> [EXERCISE INSTRUCTIONS]
Except for the pictures, write out all the records that follow exactly.

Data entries
○ ○ ○ ○ ○ ○ ○
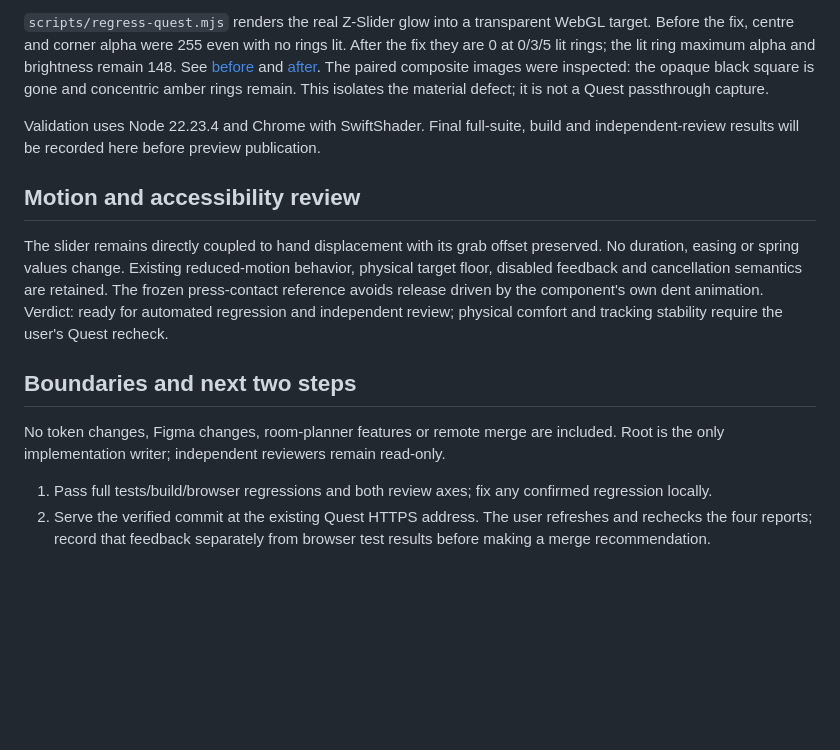
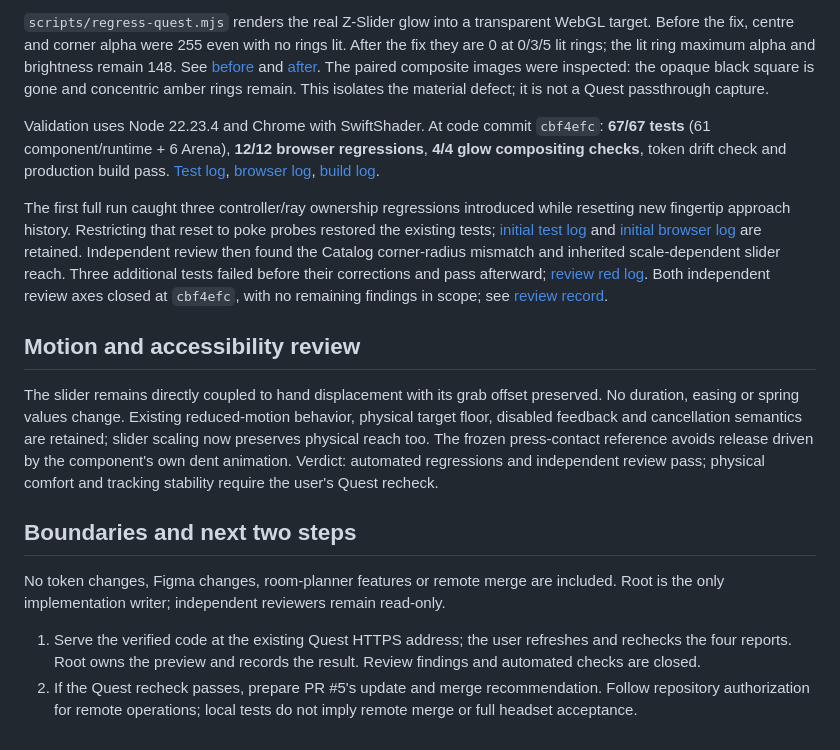
Before and after one commit to jjang20/xr-design-system, a Markdown page: docs/quest-input-fixes-2026-10-24.md, the part around the change. Drawn GitHub-style; blank space fills up the shorter version.

Commit message:
docs: record Quest fixes and independent review closure

```diff
--- a/docs/quest-input-fixes-2026-10-24.md
+++ b/docs/quest-input-fixes-2026-10-24.md
@@ -24,15 +24,17 @@ The first four tests in `test/quest-input.test.js` failed on the baseline: adjac
 
 `scripts/regress-quest.mjs` renders the real Z-Slider glow into a transparent WebGL target. Before the fix, centre and corner alpha were 255 even with no rings lit. After the fix they are 0 at 0/3/5 lit rings; the lit ring maximum alpha and brightness remain 148. See [before](validation/quest-input-2026-10-24/red/result.json) and [after](validation/quest-input-2026-10-24/green/result.json). The paired composite images were inspected: the opaque black square is gone and concentric amber rings remain. This isolates the material defect; it is not a Quest passthrough capture.
 
-Validation uses Node 22.23.4 and Chrome with SwiftShader. Final full-suite, build and independent-review results will be recorded here before preview publication.
+Validation uses Node 22.23.4 and Chrome with SwiftShader. At code commit `cbf4efc`: **67/67 tests** (61 component/runtime + 6 Arena), **12/12 browser regressions**, **4/4 glow compositing checks**, token drift check and production build pass. [Test log](validation/quest-input-2026-10-24/test.log), [browser log](validation/quest-input-2026-10-24/browser.log), [build log](validation/quest-input-2026-10-24/build.log).
+
+The first full run caught three controller/ray ownership regressions introduced while resetting new fingertip approach history. Restricting that reset to poke probes restored the existing tests; [initial test log](validation/quest-input-2026-10-24/initial-full-test.log) and [initial browser log](validation/quest-input-2026-10-24/initial-browser.log) are retained. Independent review then found the Catalog corner-radius mismatch and inherited scale-dependent slider reach. Three additional tests failed before their corrections and pass afterward; [review red log](validation/quest-input-2026-10-24/review-red.log). Both independent review axes closed at `cbf4efc`, with no remaining findings in scope; see [review record](quest-input-review-2026-10-24.md).
 
 ## Motion and accessibility review
 
-The slider remains directly coupled to hand displacement with its grab offset preserved. No duration, easing or spring values change. Existing reduced-motion behavior, physical target floor, disabled feedback and cancellation semantics are retained. The frozen press-contact reference avoids release driven by the component's own dent animation. Verdict: ready for automated regression and independent review; physical comfort and tracking stability require the user's Quest recheck.
+The slider remains directly coupled to hand displacement with its grab offset preserved. No duration, easing or spring values change. Existing reduced-motion behavior, physical target floor, disabled feedback and cancellation semantics are retained; slider scaling now preserves physical reach too. The frozen press-contact reference avoids release driven by the component's own dent animation. Verdict: automated regressions and independent review pass; physical comfort and tracking stability require the user's Quest recheck.
 
 ## Boundaries and next two steps
 
 No token changes, Figma changes, room-planner features or remote merge are included. Root is the only implementation writer; independent reviewers remain read-only.
 
-1. Pass full tests/build/browser regressions and both review axes; fix any confirmed regression locally.
-2. Serve the verified commit at the existing Quest HTTPS address. The user refreshes and rechecks the four reports; record that feedback separately from browser test results before making a merge recommendation.
+1. Serve the verified code at the existing Quest HTTPS address; the user refreshes and rechecks the four reports. Root owns the preview and records the result. Review findings and automated checks are closed.
+2. If the Quest recheck passes, prepare PR #5's update and merge recommendation. Follow repository authorization for remote operations; local tests do not imply remote merge or full headset acceptance.
```
Also changed, not shown: docs/quest-input-review-2026-10-24.md (added, +33 -0 lines).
○ ○ ○ ○ ○ ○ ○
> [EXERCISE OUTPUT]
Before and after one commit to jjang20/xr-design-system, a Markdown page: docs/quest-input-fixes-2026-10-24.md, the part around the change. Drawn GitHub-style; blank space fills up the shorter version.

Commit message:
docs: record Quest fixes and independent review closure

```diff
--- a/docs/quest-input-fixes-2026-10-24.md
+++ b/docs/quest-input-fixes-2026-10-24.md
@@ -24,15 +24,17 @@ The first four tests in `test/quest-input.test.js` failed on the baseline: adjac
 
 `scripts/regress-quest.mjs` renders the real Z-Slider glow into a transparent WebGL target. Before the fix, centre and corner alpha were 255 even with no rings lit. After the fix they are 0 at 0/3/5 lit rings; the lit ring maximum alpha and brightness remain 148. See [before](validation/quest-input-2026-10-24/red/result.json) and [after](validation/quest-input-2026-10-24/green/result.json). The paired composite images were inspected: the opaque black square is gone and concentric amber rings remain. This isolates the material defect; it is not a Quest passthrough capture.
 
-Validation uses Node 22.23.4 and Chrome with SwiftShader. Final full-suite, build and independent-review results will be recorded here before preview publication.
+Validation uses Node 22.23.4 and Chrome with SwiftShader. At code commit `cbf4efc`: **67/67 tests** (61 component/runtime + 6 Arena), **12/12 browser regressions**, **4/4 glow compositing checks**, token drift check and production build pass. [Test log](validation/quest-input-2026-10-24/test.log), [browser log](validation/quest-input-2026-10-24/browser.log), [build log](validation/quest-input-2026-10-24/build.log).
+
+The first full run caught three controller/ray ownership regressions introduced while resetting new fingertip approach history. Restricting that reset to poke probes restored the existing tests; [initial test log](validation/quest-input-2026-10-24/initial-full-test.log) and [initial browser log](validation/quest-input-2026-10-24/initial-browser.log) are retained. Independent review then found the Catalog corner-radius mismatch and inherited scale-dependent slider reach. Three additional tests failed before their corrections and pass afterward; [review red log](validation/quest-input-2026-10-24/review-red.log). Both independent review axes closed at `cbf4efc`, with no remaining findings in scope; see [review record](quest-input-review-2026-10-24.md).
 
 ## Motion and accessibility review
 
-The slider remains directly coupled to hand displacement with its grab offset preserved. No duration, easing or spring values change. Existing reduced-motion behavior, physical target floor, disabled feedback and cancellation semantics are retained. The frozen press-contact reference avoids release driven by the component's own dent animation. Verdict: ready for automated regression and independent review; physical comfort and tracking stability require the user's Quest recheck.
+The slider remains directly coupled to hand displacement with its grab offset preserved. No duration, easing or spring values change. Existing reduced-motion behavior, physical target floor, disabled feedback and cancellation semantics are retained; slider scaling now preserves physical reach too. The frozen press-contact reference avoids release driven by the component's own dent animation. Verdict: automated regressions and independent review pass; physical comfort and tracking stability require the user's Quest recheck.
 
 ## Boundaries and next two steps
 
 No token changes, Figma changes, room-planner features or remote merge are included. Root is the only implementation writer; independent reviewers remain read-only.
 
-1. Pass full tests/build/browser regressions and both review axes; fix any confirmed regression locally.
-2. Serve the verified commit at the existing Quest HTTPS address. The user refreshes and rechecks the four reports; record that feedback separately from browser test results before making a merge recommendation.
+1. Serve the verified code at the existing Quest HTTPS address; the user refreshes and rechecks the four reports. Root owns the preview and records the result. Review findings and automated checks are closed.
+2. If the Quest recheck passes, prepare PR #5's update and merge recommendation. Follow repository authorization for remote operations; local tests do not imply remote merge or full headset acceptance.
```
Also changed, not shown: docs/quest-input-review-2026-10-24.md (added, +33 -0 lines).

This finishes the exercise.